Forced Native American Removal

  • <p>A section of an 1776 Map of pre-Independence American Colonies, with neighboring Native American tribes. Zoom in to see tribe lands. The Muscle Shoals are marked in red. </p>

By the early 1800s, the tribes in Alabama were the Chickasaw, Cherokee, and Creek. Tribes present in the area of the Muscle Shoals were primarily Chickasaw, and Cherokee. To the southeast, the Creek lived along the Chattahoochie.

  • <p>A clearer map of the general areas of the Five Tribes and the routes of their removal.</p>

In 1813-1814, during the War of 1812, the Red Stick Creek of central and lower Alabama (then part of the Mississippi Territory) were engulfed in a civil war that threatened United States’ expansion and quickly became a multi-sided conflict that ended in a U.S. victory. The Treaty of Fort Jackson, signed in August of 1814, forced the Creek to give up over twenty million acres to the United States and is seen as foreshadowing for what atrocities came soon after.

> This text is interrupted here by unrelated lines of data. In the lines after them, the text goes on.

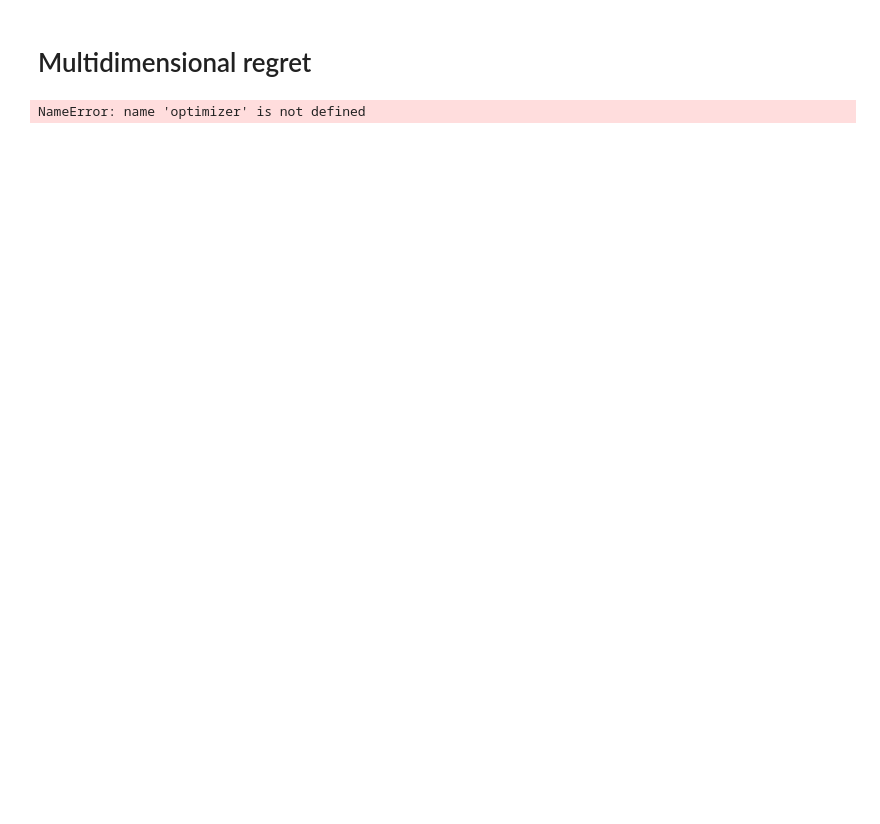
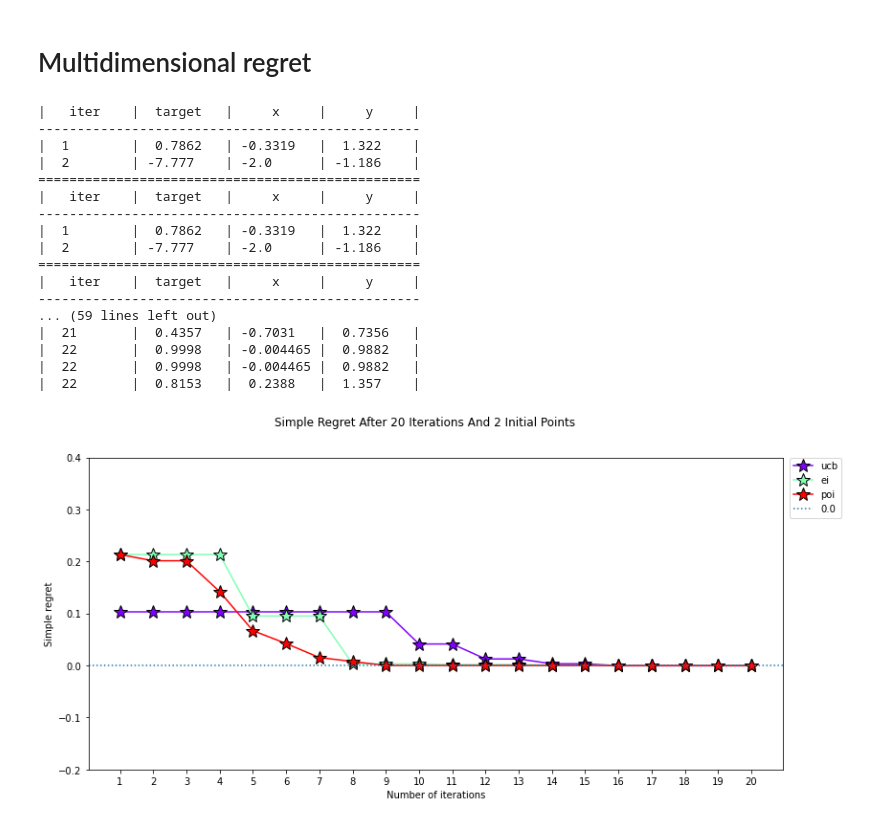
Before and after one commit to MartinaGaravaglia/BayesianOptimization, a Jupyter notebook: examples/plot_acq_func_examples.ipynb, the cells around one changed output. Cells and saved outputs as stored; diff of their text form; code cells hidden in the pictures; blank space fills up the shorter version.

```diff
--- a/examples/plot_acq_func_examples.ipynb
+++ b/examples/plot_acq_func_examples.ipynb
@@ -265,34 +261,51 @@ def black_box_function(x, y):
     return -x ** 2 - (y - 1) ** 2 + 1
 
 
-grid = grid_construction(optimizer._space.bounds, 100) # PAY ATTENTION: the density of the grid influences the result of the regret
-                                                        # Remember to take enough points
-
 optimizer1 = BayesianOptimization(
     f_temp=black_box_function,
     pbounds={'x': (-2, 2), 'y': (-3, 3)},
     verbose=2,
     random_state=1,
     )
 optimizer2  = BayesianOptimization(
     f_temp=black_box_function,
     pbounds={'x': (-2, 2), 'y': (-3, 3)},
     verbose=2,
     random_state=1,
     )
 optimizer3 = BayesianOptimization(
     f_temp=black_box_function,
     pbounds={'x': (-2, 2), 'y': (-3, 3)},
     verbose=2,
     random_state=1,
     )
 
+grid = grid_construction(optimizer1._space.bounds, 100) # PAY ATTENTION: the density of the grid influences the result of the regret
+                                                        # Remember to take enough points
+
 optimizer1.maximize(init_points=2, n_iter=0, kappa=2.5)
 optimizer2.maximize(init_points=2, n_iter=0,acq='ei')
 optimizer3.maximize(init_points=2, n_iter=0,acq='poi')
 optimizers={'ucb': optimizer1, 'ei': optimizer2, 'poi': optimizer3}
 
 params = {'ucb': {'kappa': 2.5, 'xi': 0}, 'ei': {'kappa': 5, 'xi': 0}, 'poi': {'kappa': 5,'xi': 0.01}}
 plot_simple_regret(optimizers, grid, black_box_function, params, dim=2)
 # %% [output]
-NameError: name 'optimizer' is not defined
+|   iter    |  target   |     x     |     y     |
+-------------------------------------------------
+|  1        |  0.7862   | -0.3319   |  1.322    |
+|  2        | -7.777    | -2.0      | -1.186    |
+=================================================
+|   iter    |  target   |     x     |     y     |
+-------------------------------------------------
+|  1        |  0.7862   | -0.3319   |  1.322    |
+|  2        | -7.777    | -2.0      | -1.186    |
+=================================================
+|   iter    |  target   |     x     |     y     |
+-------------------------------------------------
+... (59 lines left out)
+|  21       |  0.4357   | -0.7031   |  0.7356   |
+|  22       |  0.9998   | -0.004465 |  0.9882   |
+|  22       |  0.9998   | -0.004465 |  0.9882   |
+|  22       |  0.8153   |  0.2388   |  1.357    |
+[figure, added]
```
Also changed, not shown: parts of 11 cells of this notebook, 1 other file.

  • <p>President Andrew Jackson</p>

In the 1830s, the administration of President Andrew Jackson, a U.S. military leader during the southeastern Indian Wars and proponent of American expansionism, began a campaign of forced removal of these tribes as well as the Choctaw of central Mississippi and Seminole of Florida. These tribes were called “The Five Civilized Tribes” by the government and were forcefully expelled through a variety of conflicts and treaties that heavily favored the United States. This was one of Jackson’s top priorities during his electoral campaign and administration. The assigned destination was the Oklahoma Territory, otherwise known as Indian Territory, and the trek was hundreds of miles long. The routes used for the removal of the Native Americans have become known as the Trail of Tears. The trail began along the Georgia, Tennessee, and North Carolina border, traversing in various ways west to Oklahoma. Multiple detachments of Cherokees and Creeks traveled through the Shoals region.


Tribal Map: Library of Congress

Removal Map: Wikimedia Commons

Jackson portrait: National Gallery of Art, Washington, D.C., Andrew W. Mellon Collection, 1942.8.34